In the copy, include every entry exactly but none of the pictures.

■ ■ ■

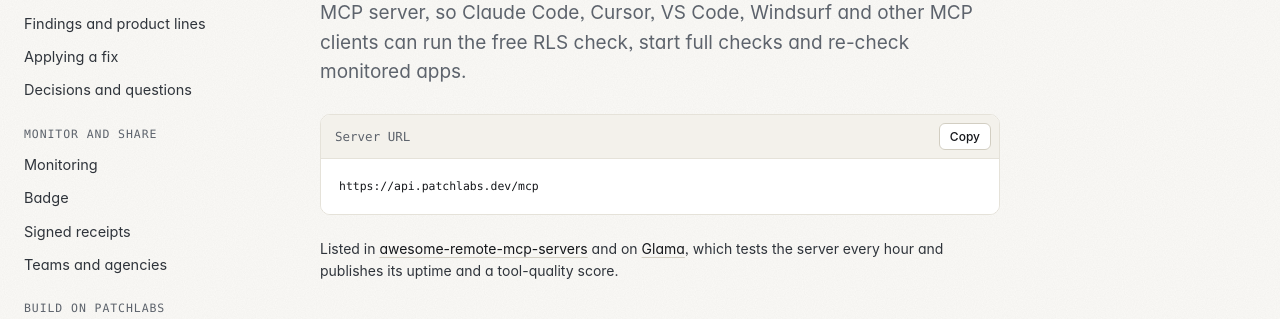
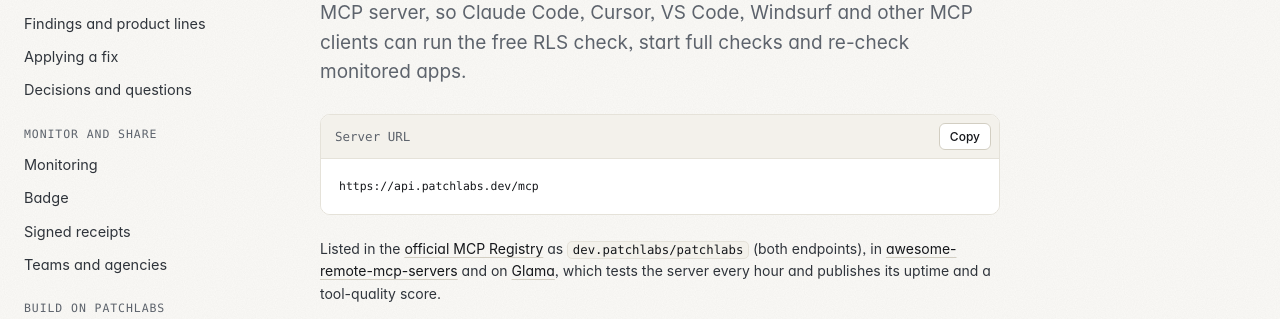
Before and after one commit to manra399/patchlabs, a plain HTML site: page docs/docs/mcp.html in a window 1280 px wide. Shown: the part 277-596 px from the top of the page. Drawn offline with Linux system fonts and the light colour scheme; no server answers.

Commit message:
docs/mcp + changelog 20 Nov: official MCP Registry entry 3.2.0 (both endpoints)
Co-Authored-By: Claude Fable 5.1 <noreply@anthropic.com>

```diff
--- a/docs/docs/mcp.html
+++ b/docs/docs/mcp.html
@@ -167,7 +167,7 @@
 <h1>MCP server</h1>
 <p class="lede">Ask your coding agent to check an app for leaks. PatchLabs runs a remote MCP server, so Claude Code, Cursor, VS Code, Windsurf and other MCP clients can run the free RLS check, start full checks and re-check monitored apps.</p>
 <div class="code"><div class="code-bar"><span class="name">Server URL</span><button class="copy" type="button" data-copy>Copy</button></div><pre><code>https://api.patchlabs.dev/mcp</code></pre></div>
-<p class="small">Listed in <a href="https://github.com/punkpeye/awesome-remote-mcp-servers">awesome-remote-mcp-servers</a> and on <a href="https://glama.ai/mcp/connectors/dev.patchlabs/patchlabs">Glama</a>, which tests the server every hour and publishes its uptime and a tool-quality score.</p>
+<p class="small">Listed in the <a href="https://registry.modelcontextprotocol.io/v0/servers?search=dev.patchlabs">official MCP Registry</a> as <code>dev.patchlabs/patchlabs</code> (both endpoints), in <a href="https://github.com/punkpeye/awesome-remote-mcp-servers">awesome-remote-mcp-servers</a> and on <a href="https://glama.ai/mcp/connectors/dev.patchlabs/patchlabs">Glama</a>, which tests the server every hour and publishes its uptime and a tool-quality score.</p>
 
 <h2 id="tools">Tools</h2>
 <div class="table-wrap"><table class="table compact">
```
Also changed, not shown: docs/changelog.html (+1 -0 lines), site/pages/changelog.html (+1 -0 lines), site/pages/docs/mcp.html (+1 -1 lines).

■ ■ ■

> [Task answer]
Before and after one commit to manra399/patchlabs, a plain HTML site: page docs/docs/mcp.html in a window 1280 px wide. Shown: the part 277-596 px from the top of the page. Drawn offline with Linux system fonts and the light colour scheme; no server answers.

Commit message:
docs/mcp + changelog 20 Nov: official MCP Registry entry 3.2.0 (both endpoints)
Co-Authored-By: Claude Fable 5.1 <noreply@anthropic.com>

```diff
--- a/docs/docs/mcp.html
+++ b/docs/docs/mcp.html
@@ -167,7 +167,7 @@
 <h1>MCP server</h1>
 <p class="lede">Ask your coding agent to check an app for leaks. PatchLabs runs a remote MCP server, so Claude Code, Cursor, VS Code, Windsurf and other MCP clients can run the free RLS check, start full checks and re-check monitored apps.</p>
 <div class="code"><div class="code-bar"><span class="name">Server URL</span><button class="copy" type="button" data-copy>Copy</button></div><pre><code>https://api.patchlabs.dev/mcp</code></pre></div>
-<p class="small">Listed in <a href="https://github.com/punkpeye/awesome-remote-mcp-servers">awesome-remote-mcp-servers</a> and on <a href="https://glama.ai/mcp/connectors/dev.patchlabs/patchlabs">Glama</a>, which tests the server every hour and publishes its uptime and a tool-quality score.</p>
+<p class="small">Listed in the <a href="https://registry.modelcontextprotocol.io/v0/servers?search=dev.patchlabs">official MCP Registry</a> as <code>dev.patchlabs/patchlabs</code> (both endpoints), in <a href="https://github.com/punkpeye/awesome-remote-mcp-servers">awesome-remote-mcp-servers</a> and on <a href="https://glama.ai/mcp/connectors/dev.patchlabs/patchlabs">Glama</a>, which tests the server every hour and publishes its uptime and a tool-quality score.</p>
 
 <h2 id="tools">Tools</h2>
 <div class="table-wrap"><table class="table compact">
```
Also changed, not shown: docs/changelog.html (+1 -0 lines), site/pages/changelog.html (+1 -0 lines), site/pages/docs/mcp.html (+1 -1 lines).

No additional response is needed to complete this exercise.